- [What is required] Every line of the records that holds the word "checkmark" should be copied out.

- [Material shown]

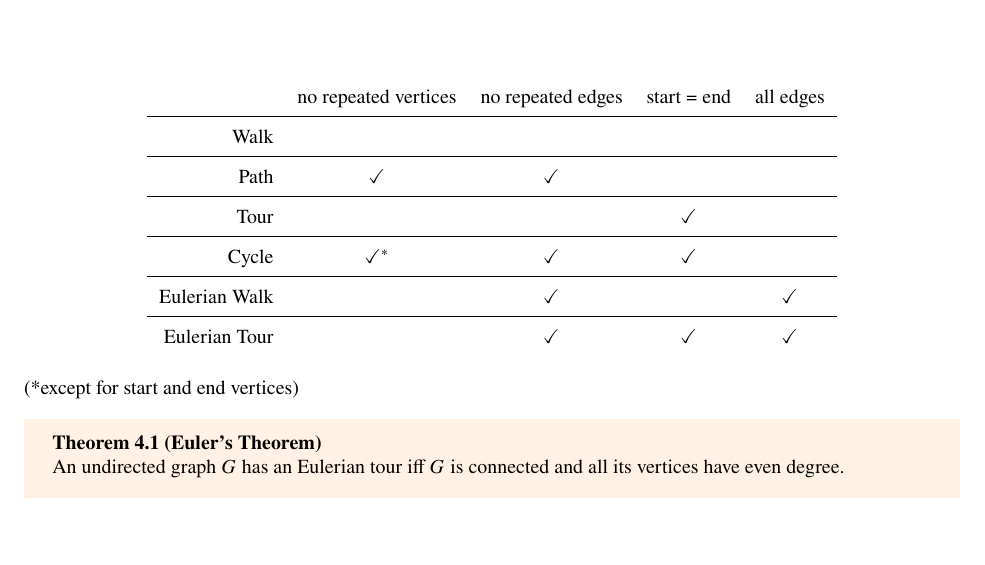
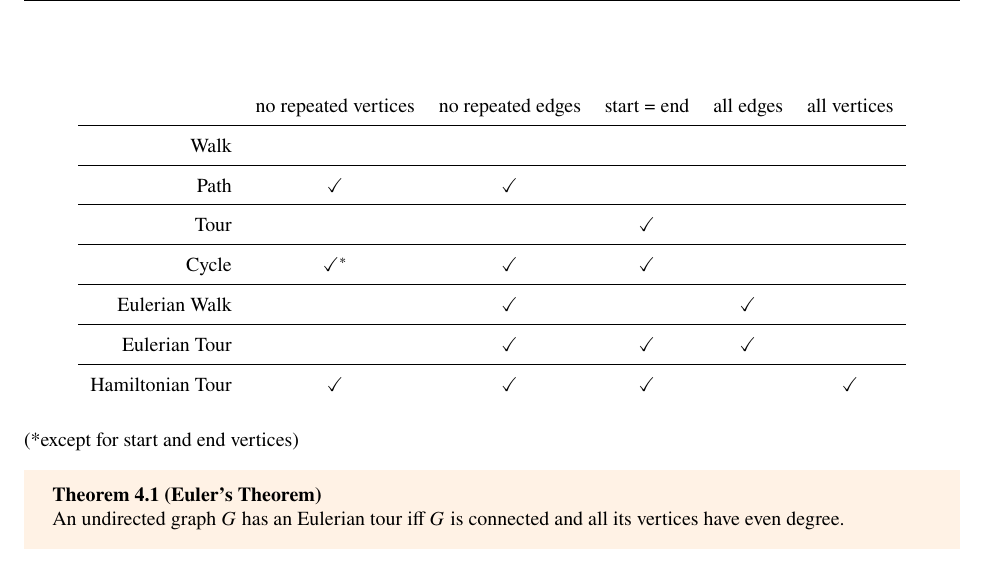
Before and after one commit to skswaminathan/CS70-Mini-Lectures, a LaTeX document (sp23 mini lecs/all_lectures.tex, which reads sp23 mini lecs/indiv_lectures/lecture4.tex): part of page 8 of 9, cut so that both start at the same text, the shorter picture padded with empty space. Compiled offline with pdfLaTeX.

Commit message:
hamiltonian tour

```diff
--- a/sp23 mini lecs/indiv_lectures/lecture4.tex
+++ b/sp23 mini lecs/indiv_lectures/lecture4.tex
@@ -35,14 +35,15 @@
 
 To summarize,
 
-\[\begin{tabular}{rcccc}
-    & no repeated vertices & no repeated edges & start = end & all edges \\\midrule
-Walk & & & & \\\midrule
-Path & \checkmark & \checkmark & & \\\midrule
-Tour & & & \checkmark & \\\midrule
-Cycle & \checkmark$^\ast$ & \checkmark & \checkmark & \\\midrule
-Eulerian Walk & & \checkmark & & \checkmark \\\midrule
-Eulerian Tour & & \checkmark & \checkmark & \checkmark
+\[\begin{tabular}{rccccc}
+    & no repeated vertices & no repeated edges & start = end & all edges & all vertices \\\midrule
+Walk & & & & & \\\midrule
+Path & \checkmark & \checkmark & & & \\\midrule
+Tour & & & \checkmark & & \\\midrule
+Cycle & \checkmark$^\ast$ & \checkmark & \checkmark & &\\\midrule
+Eulerian Walk & & \checkmark & & \checkmark &\\\midrule
+Eulerian Tour & & \checkmark & \checkmark &\checkmark & \\ \midrule
+Hamiltonian Tour & \checkmark & \checkmark & \checkmark & &\checkmark
 \end{tabular} \]
 
 (*except for start and end vertices)
```
Also changed, not shown: sp23 mini lecs/all_lectures.pdf.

- [Exercise solution]
-Path & \checkmark & \checkmark & & \\\midrule
-Tour & & & \checkmark & \\\midrule
-Cycle & \checkmark$^\ast$ & \checkmark & \checkmark & \\\midrule
-Eulerian Walk & & \checkmark & & \checkmark \\\midrule
-Eulerian Tour & & \checkmark & \checkmark & \checkmark
+Path & \checkmark & \checkmark & & & \\\midrule
+Tour & & & \checkmark & & \\\midrule
+Cycle & \checkmark$^\ast$ & \checkmark & \checkmark & &\\\midrule
+Eulerian Walk & & \checkmark & & \checkmark &\\\midrule
+Eulerian Tour & & \checkmark & \checkmark &\checkmark & \\ \midrule
+Hamiltonian Tour & \checkmark & \checkmark & \checkmark & &\checkmark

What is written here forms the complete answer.